What happens after the world has changed? Where do we go? How should we live? What do we do now?
The Acts of the Apostles is a continuation of the narrative of the Gospel of Luke, but it is also something radically different. Instead of presenting the Life of Jesus, within the Book of Acts, we have an account of the aftermath of the resurrection of Jesus Christ. It begins in the following way:
Theophilus, the first scroll I wrote concerned everything Jesus did and taught from the beginning, right up to the day when he was taken up into heaven. Before he was taken up, working in the power of the Holy Spirit, Jesus instructed the apostles he had chosen.

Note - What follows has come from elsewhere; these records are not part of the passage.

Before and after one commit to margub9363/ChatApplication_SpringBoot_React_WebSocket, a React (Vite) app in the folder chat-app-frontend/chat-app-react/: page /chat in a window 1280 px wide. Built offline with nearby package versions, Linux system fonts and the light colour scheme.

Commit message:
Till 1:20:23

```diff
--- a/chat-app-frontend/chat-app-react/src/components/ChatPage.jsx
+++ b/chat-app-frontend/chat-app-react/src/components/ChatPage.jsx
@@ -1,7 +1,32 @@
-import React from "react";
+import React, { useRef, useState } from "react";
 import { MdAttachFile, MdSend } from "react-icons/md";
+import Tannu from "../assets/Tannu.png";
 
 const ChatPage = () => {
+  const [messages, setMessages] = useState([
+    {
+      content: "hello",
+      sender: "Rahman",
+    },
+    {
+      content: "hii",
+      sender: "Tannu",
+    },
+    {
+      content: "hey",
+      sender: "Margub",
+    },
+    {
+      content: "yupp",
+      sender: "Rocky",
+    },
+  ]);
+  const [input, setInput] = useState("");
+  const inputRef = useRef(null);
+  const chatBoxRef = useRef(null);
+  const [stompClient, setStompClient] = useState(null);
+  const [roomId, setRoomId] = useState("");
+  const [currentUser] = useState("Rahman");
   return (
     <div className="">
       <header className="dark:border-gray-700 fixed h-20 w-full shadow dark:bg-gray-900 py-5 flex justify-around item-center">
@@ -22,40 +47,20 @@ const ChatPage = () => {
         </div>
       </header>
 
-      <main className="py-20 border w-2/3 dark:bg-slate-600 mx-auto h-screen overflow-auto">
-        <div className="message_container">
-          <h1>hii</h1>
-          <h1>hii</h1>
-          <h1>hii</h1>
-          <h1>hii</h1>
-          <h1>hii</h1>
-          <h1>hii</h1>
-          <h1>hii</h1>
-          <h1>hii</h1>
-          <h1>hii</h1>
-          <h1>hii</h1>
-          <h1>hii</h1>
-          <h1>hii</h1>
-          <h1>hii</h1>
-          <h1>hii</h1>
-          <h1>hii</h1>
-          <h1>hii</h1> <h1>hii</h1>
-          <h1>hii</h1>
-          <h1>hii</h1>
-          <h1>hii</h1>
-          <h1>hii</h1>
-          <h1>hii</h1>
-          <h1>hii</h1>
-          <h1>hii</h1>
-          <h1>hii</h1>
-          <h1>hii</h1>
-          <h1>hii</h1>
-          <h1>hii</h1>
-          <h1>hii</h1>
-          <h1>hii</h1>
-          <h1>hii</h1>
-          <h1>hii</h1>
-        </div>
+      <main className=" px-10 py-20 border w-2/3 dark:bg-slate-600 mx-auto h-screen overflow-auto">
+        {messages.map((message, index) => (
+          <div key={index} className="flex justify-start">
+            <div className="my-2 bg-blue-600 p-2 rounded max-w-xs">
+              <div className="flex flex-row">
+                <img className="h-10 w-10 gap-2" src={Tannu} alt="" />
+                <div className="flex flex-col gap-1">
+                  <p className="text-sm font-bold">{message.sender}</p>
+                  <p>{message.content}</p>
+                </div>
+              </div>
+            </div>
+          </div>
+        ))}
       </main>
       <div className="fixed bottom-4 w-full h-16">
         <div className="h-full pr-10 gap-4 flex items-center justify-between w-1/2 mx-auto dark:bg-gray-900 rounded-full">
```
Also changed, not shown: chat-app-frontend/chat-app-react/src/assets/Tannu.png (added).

After his suffering, he showed them that he was alive with many convincing proofs. He appeared to them over a period of forty days, speaking to them about God’s kingdom. - Acts 1:1-2
Jesus then tells the disciples to stay put in Jerusalem because something amazing is about to happen. Pretty soon, we have the first bureaucratic step in the history of the church, which is to find a replacement for Judas. Then they gather in Jerusalem for the Festival of Booths, and all heaven breaks loose.

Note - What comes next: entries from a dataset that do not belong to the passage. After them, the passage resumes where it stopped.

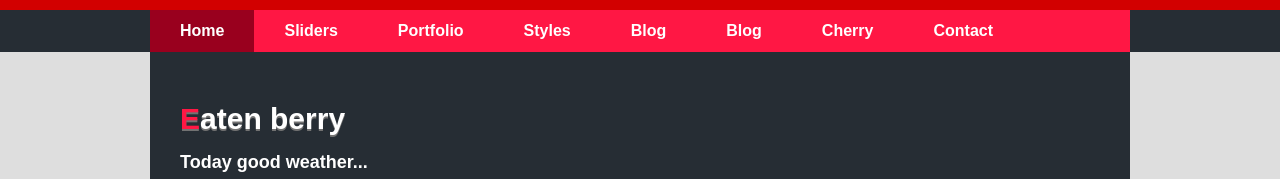
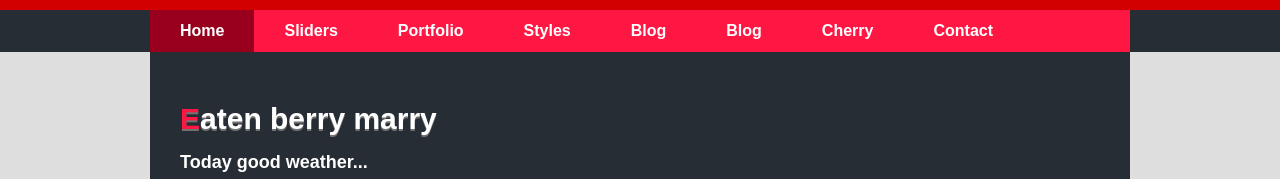
Before and after one commit to srkvlntn/cherry, a plain HTML site: page index.html in a window 1280 px wide. Shown: the top 179 px of the page. Drawn offline with Linux system fonts and the light colour scheme.

Commit message:
third commit (finished, added word in intro section)

```diff
--- a/index.html
+++ b/index.html
@@ -28,7 +28,7 @@
 <main class="main">
     <div class="container">
         <section class="intro">
-            <h1>Eaten berry</h1>
+            <h1>Eaten berry marry</h1>
             <h3>Today good weather...</h3>
             <p>Lorem ipsum dolor sit amet, consectetur adipisicing elit, sed do eiusmod
                 tempor incididunt ut labore et dolore magna aliqua. Ut enim ad minim veniam,
```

Acts is full of these wonderfully vivid narratives like Pentecost, the martyrdom of Stephen, Philip and the Ethiopian, but more than anything else, Acts if filled with the life of Paul the Apostle. We read of his early persecution of the Christians and of his later conversion and the missionary journeys which he undertook to share the good news which had changed his life.

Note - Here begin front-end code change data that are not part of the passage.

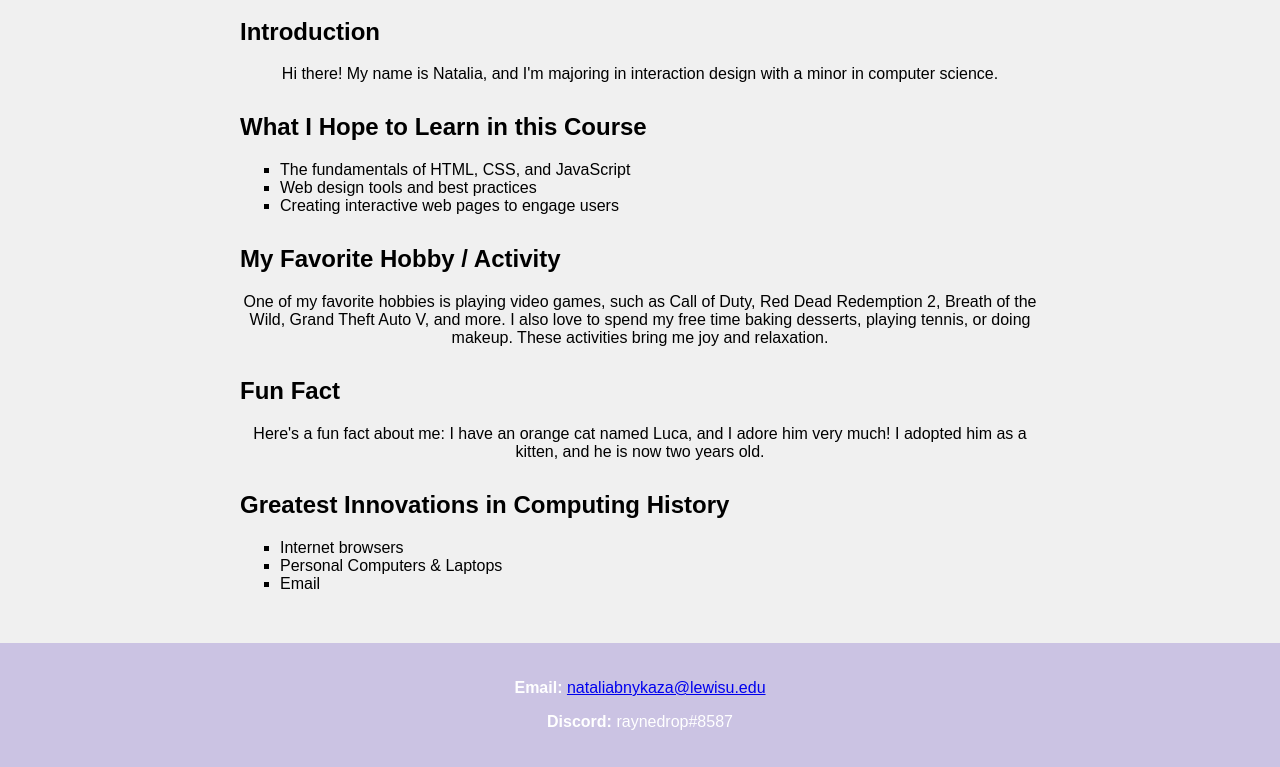
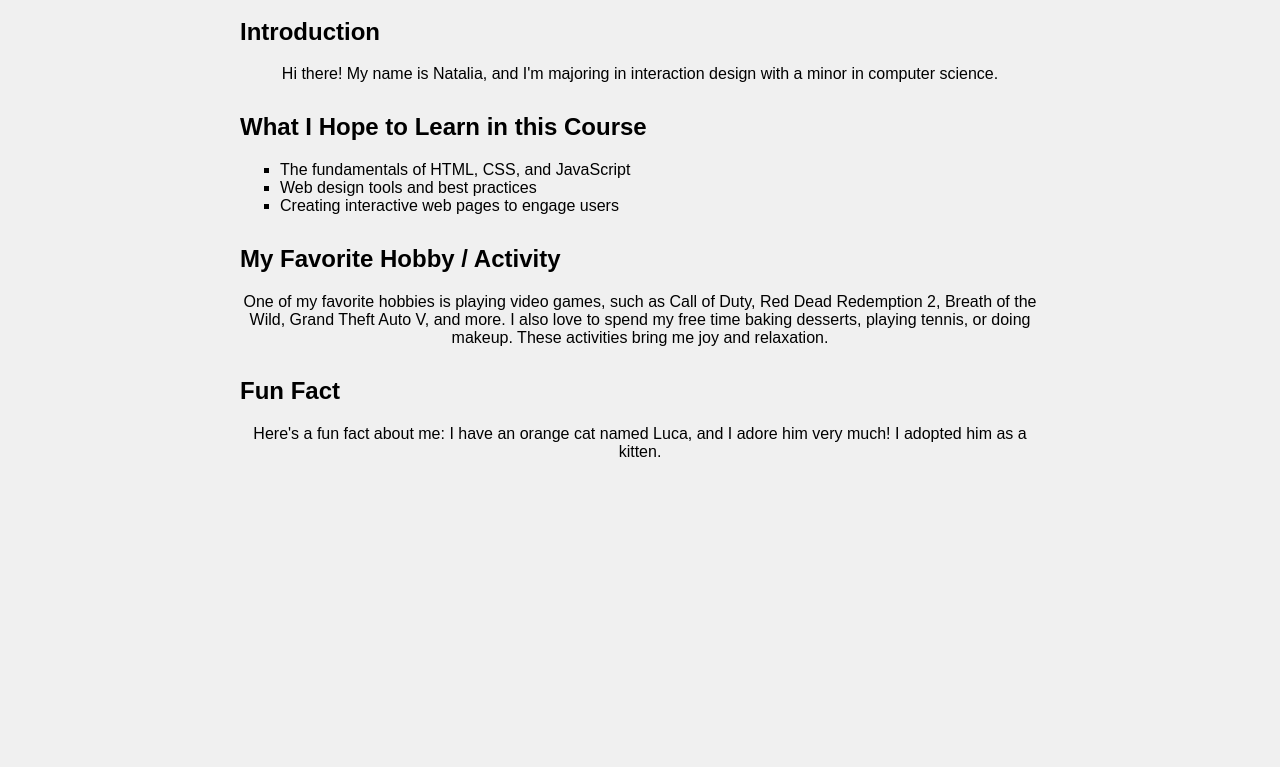
Before and after one commit to nnykaza/nnykaza.github.io, a plain HTML site: page index.html in a window 1280 px wide. Shown: the part 1279-2046 px from the top of the page. After the commit the page ends 1790 px from the top, so only its background shows below. Drawn offline with Linux system fonts and the light colour scheme.

Commit message:
Update index.html

```diff
--- a/index.html
+++ b/index.html
@@ -42,24 +42,4 @@
 
         <section id="funfact">
             <h2>Fun Fact</h2>
-            <p>Here's a fun fact about me: I have an orange cat named Luca, and I adore him very much! I adopted him as a kitten, and he is now two years old.</p>
-        </section>
-
-        <section id="innovations">
-            <h2>Greatest Innovations in Computing History</h2>
-            <ul>
-                <li>Internet browsers</li>
-                <li>Personal Computers & Laptops</li>
-                <li>Email</li>
-            </ul>
-        </section>
-    </main>
-
-    <footer>
-        <div class="contact-info">
-            <p><strong>Email:</strong> <a href="mailto:nataliabnykaza@lewis.edu">nataliabnykaza@lewisu.edu</a></p>
-            <p><strong>Discord:</strong> raynedrop#8587</p>
-        </div>
-    </footer>
-</body>
-</html>
+            <p>Here's a fun fact about me: I have an orange cat named Luca, and I adore him very much! I adopted him as a kitten.
```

Most of the New Testament is made up of the letters of the letters of Paul, but here in Acts we have a way to both add to them context, and see the life of faith from a different perspective.
The same Holy Spirit which rushed over the crowds at Pentecost is present for us today. That is beautiful and daunting. But we are not alone. When we search the Scriptures of the Book of Acts, we find a God who is present for those who follow God’s son. We find a world turned upside down.